- _ACTION ITEM_
Below are some records. Count the lines with "background" in them and give nothing but the total.

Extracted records
BEGIN

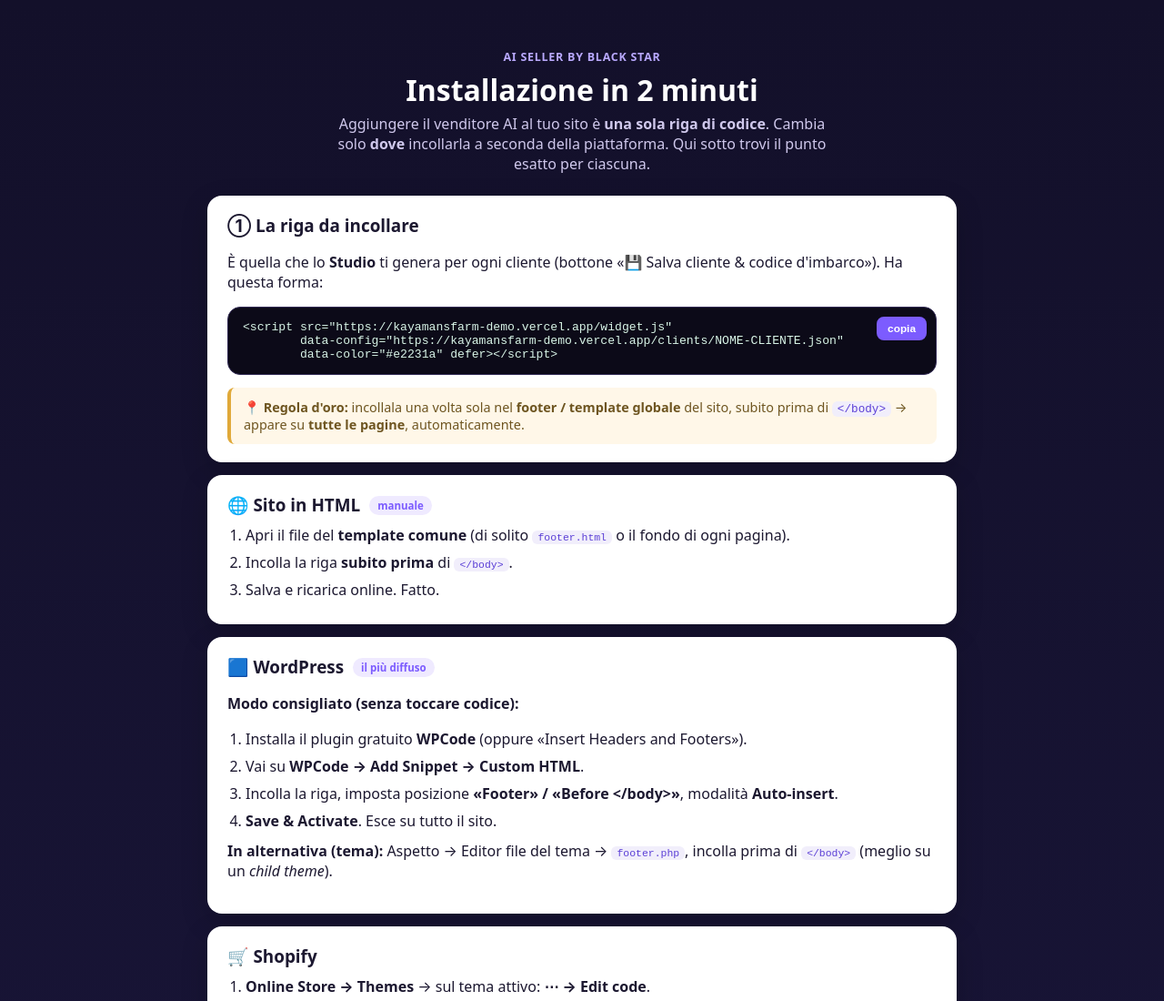
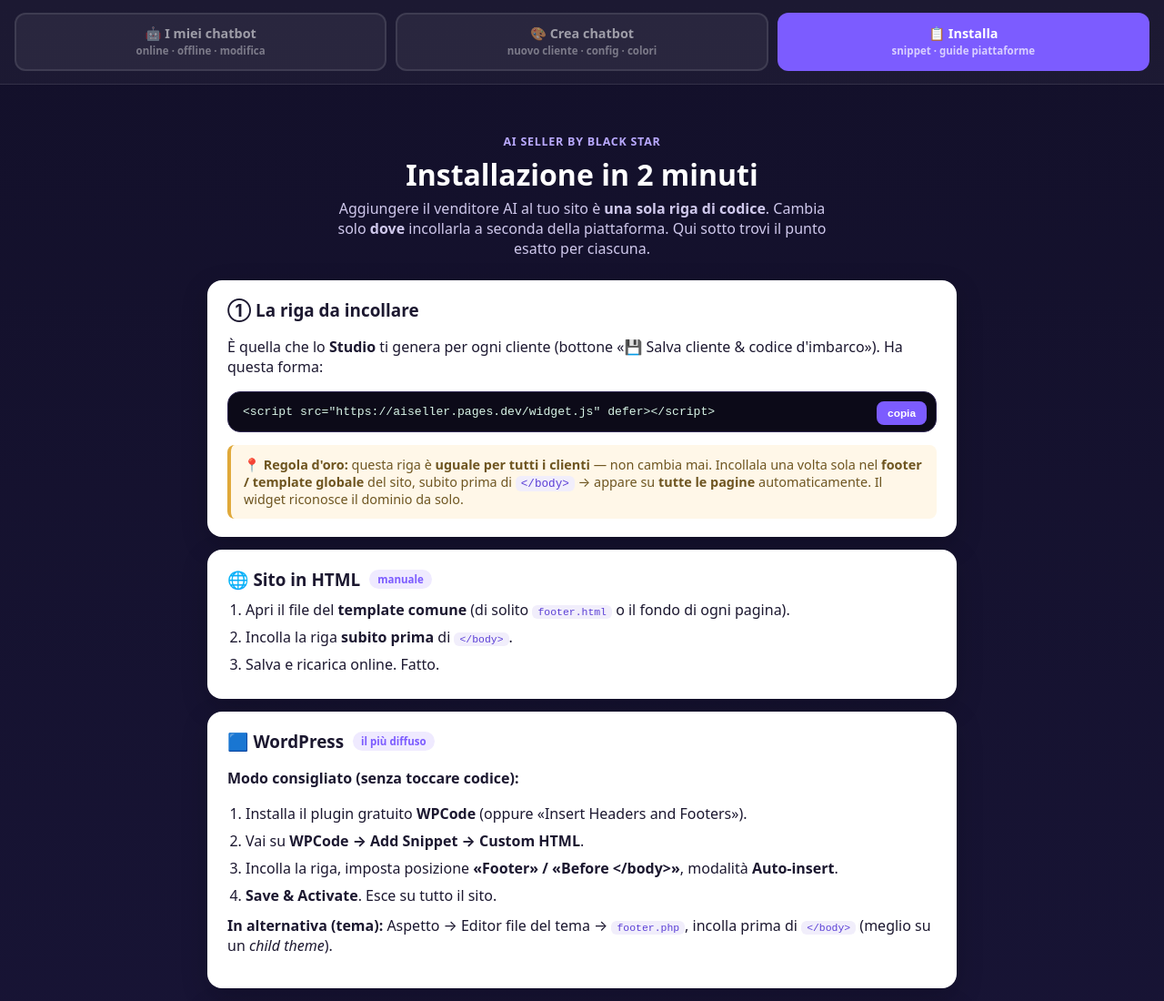
Before and after one commit to blackstardigitalstudio/aiseller, a website: page installa.html in a window 1280 px wide. Shown: the top 1100 px of the page at 91% size. Drawn offline with Linux system fonts and the light colour scheme.

Commit message:
Hub navigazione 3 bottoni: chatbot, studio, installa

```diff
--- a/installa.html
+++ b/installa.html
@@ -27,9 +27,22 @@
   .mini b{color:var(--brand)}
   footer{text-align:center;color:#9a93c4;margin-top:30px;font-size:.85rem}
   a{color:#b9a9ff}
+  .hub{display:flex;gap:10px;padding:14px 16px;background:rgba(255,255,255,.04);border-bottom:1px solid rgba(255,255,255,.1);flex-wrap:wrap;position:sticky;top:0;z-index:10}
+  .hub a{flex:1;min-width:120px;text-align:center;text-decoration:none;border-radius:12px;padding:12px 10px;font-weight:800;font-size:.9rem;border:2px solid transparent;transition:all .18s;line-height:1.3}
+  .hub a .lbl{display:block;font-size:.72rem;font-weight:600;opacity:.7;margin-top:2px}
+  .hub a.h-installa{background:var(--brand);color:#fff}
+  .hub a.h-chatbot{background:rgba(255,255,255,.06);color:rgba(255,255,255,.55);border-color:rgba(255,255,255,.1)}
+  .hub a.h-chatbot:hover{border-color:var(--brand);color:#fff}
+  .hub a.h-studio{background:rgba(255,255,255,.06);color:rgba(255,255,255,.55);border-color:rgba(255,255,255,.1)}
+  .hub a.h-studio:hover{border-color:var(--brand);color:#fff}
 </style>
 </head>
 <body>
+<div class="hub">
+  <a href="pannello.html" class="h-chatbot">🤖 I miei chatbot<span class="lbl">online · offline · modifica</span></a>
+  <a href="studio.html" class="h-studio">🎨 Crea chatbot<span class="lbl">nuovo cliente · config · colori</span></a>
+  <a href="installa.html" class="h-installa">📋 Installa<span class="lbl">snippet · guide piattaforme</span></a>
+</div>
 <div class="wrap">
   <header>
     <div class="kick">AI Seller by Black Star</div>
@@ -40,10 +53,8 @@
   <div class="card">
     <h2>① La riga da incollare</h2>
     <p>È quella che lo <b>Studio</b> ti genera per ogni cliente (bottone «💾 Salva cliente & codice d'imbarco»). Ha questa forma:</p>
-    <div class="snippet"><button onclick="cp(this)">copia</button>&lt;script src="https://kayamansfarm-demo.vercel.app/widget.js"
-        data-config="https://kayamansfarm-demo.vercel.app/clients/NOME-CLIENTE.json"
-        data-color="#e2231a" defer&gt;&lt;/script&gt;</div>
-    <div class="tip">📍 <b>Regola d'oro:</b> incollala una volta sola nel <b>footer / template globale</b> del sito, subito prima di <code>&lt;/body&gt;</code> → appare su <b>tutte le pagine</b>, automaticamente.</div>
+    <div class="snippet"><button onclick="cp(this)">copia</button>&lt;script src="https://aiseller.pages.dev/widget.js" defer&gt;&lt;/script&gt;</div>
+    <div class="tip">📍 <b>Regola d'oro:</b> questa riga è <b>uguale per tutti i clienti</b> — non cambia mai. Incollala una volta sola nel <b>footer / template globale</b> del sito, subito prima di <code>&lt;/body&gt;</code> → appare su <b>tutte le pagine</b> automaticamente. Il widget riconosce il dominio da solo.</div>
   </div>
 
   <div class="card">
```
Also changed, not shown: pannello.html (+15 -0 lines), studio.html (+15 -0 lines), .github/workflows/deploy-cloudflare.yml.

END

- _RESULT OF THIS EXERCISE_
4